Allegheny Technologies Incorporated's market capitalization implies a >12x EBITDA multiple on the High Performance segment's FY15 adjusted EBITDA; and that's undeserved.

Management's recent moves to lay off one-third of Flat-Rolled Products segment employees is long overdue and applying "a band-aid to a gusher".

Nickel pricing has not recovered, yet the stock now discounts far higher profit margins, a significant discrepancy considering that nickel prices drive the company's profit margin profile.

Right off the bat, I'll admit that I have been dead wrong on Allegheny Technologies Incorporated (NYSE: ATI) so far. I thought the stock was a buy in the low-$20s, then it fell to <$10. I changed views following 4Q15 earnings and thought the stock would fall further due to deteriorating margins in the High Performance segment. Instead, a relief rally in commodity-related stocks and long overdue management actions have driven the stock higher. As a result, the stock is up almost 60% YTD.

Source: Google Finance

But the recent rally, in my view, is unwarranted. There are four reasons that I think the stock is overvalued at this point:

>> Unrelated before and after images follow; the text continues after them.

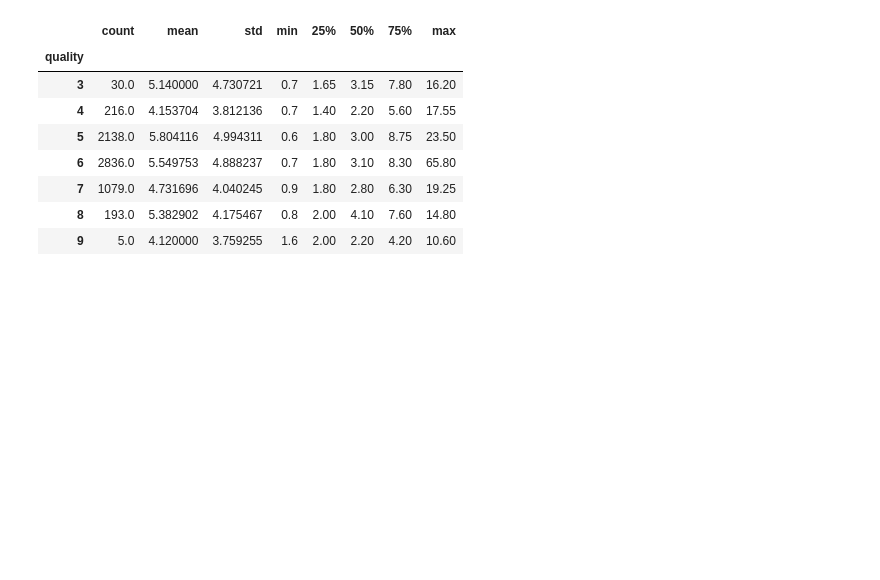
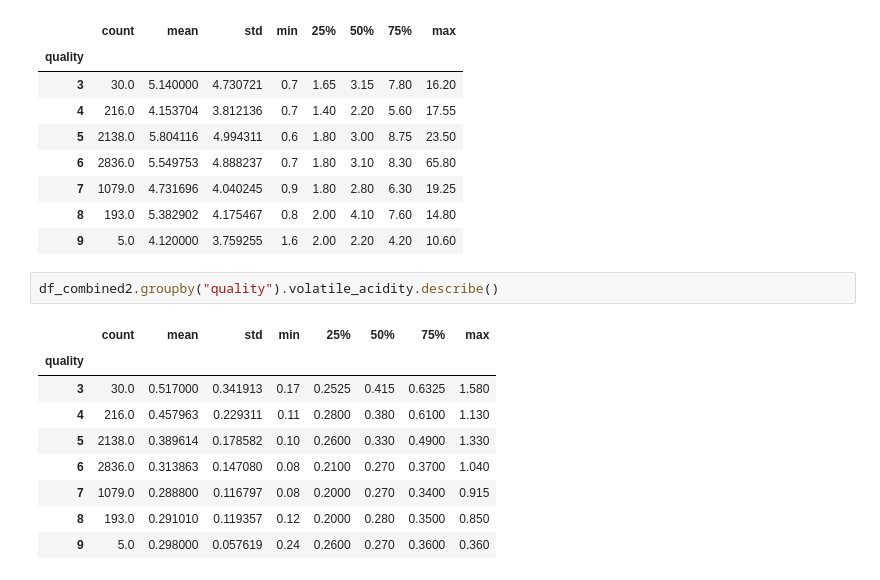
Before and after one commit to Berli85/Project4_Team2, a Jupyter notebook: combined_dataset/data_combined.ipynb, the cells around one changed output. Saved outputs shown, nothing was run; the diff lists cells and outputs as text; blank space fills up the shorter version.

```diff
--- a/combined_dataset/data_combined.ipynb
+++ b/combined_dataset/data_combined.ipynb
@@ -334,3 +331,15 @@ df_combined2.groupby("quality").residual_sugar.describe()
 | 7 | 1079.0 | 4.731696 | 4.040245 | 0.9 | 1.80 | 2.80 | 6.30 | 19.25 |
 | 8 | 193.0 | 5.382902 | 4.175467 | 0.8 | 2.00 | 4.10 | 7.60 | 14.80 |
 | 9 | 5.0 | 4.120000 | 3.759255 | 1.6 | 2.00 | 2.20 | 4.20 | 10.60 |
+# %%
+df_combined2.groupby("quality").volatile_acidity.describe()
+# %% [output]
+|  | count | mean | std | min | 25% | 50% | 75% | max |
+| quality |  |  |  |  |  |  |  |  |
+| 3 | 30.0 | 0.517000 | 0.341913 | 0.17 | 0.2525 | 0.415 | 0.6325 | 1.580 |
+| 4 | 216.0 | 0.457963 | 0.229311 | 0.11 | 0.2800 | 0.380 | 0.6100 | 1.130 |
+| 5 | 2138.0 | 0.389614 | 0.178582 | 0.10 | 0.2600 | 0.330 | 0.4900 | 1.330 |
+| 6 | 2836.0 | 0.313863 | 0.147080 | 0.08 | 0.2100 | 0.270 | 0.3700 | 1.040 |
+| 7 | 1079.0 | 0.288800 | 0.116797 | 0.08 | 0.2000 | 0.270 | 0.3400 | 0.915 |
+| 8 | 193.0 | 0.291010 | 0.119357 | 0.12 | 0.2000 | 0.280 | 0.3500 | 0.850 |
+| 9 | 5.0 | 0.298000 | 0.057619 | 0.24 | 0.2600 | 0.270 | 0.3600 | 0.360 |
```
Also changed, not shown: parts of 6 cells of this notebook, 2 other files.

1) Nickel prices have not recovered sufficiently to boost profit margins.

Allegheny Technologies Incorporated's profit margins are tied to nickel pricing. ATI delivers many of its nickel-based alloys and specialty metals to customers under long-term agreements, particularly aerospace engine OEMs. Within these long-term agreements, there are surcharges and raw materials index charges that ATI charges customers based on the price of nickel. If nickel prices move higher, these surcharges are higher, and ATI's profit margins increase. When nickel prices decline, surcharge/index revenue declines, and so do profit margin percentages. A deflationary nickel pricing environment leads to compressed profit margins, as nickel raw material purchased at higher historical prices fails to be offset by surcharge revenues based on current prices.

As seen below, nickel pricing, while possibly bottoming, has not recovered sufficiently to expect any meaningful...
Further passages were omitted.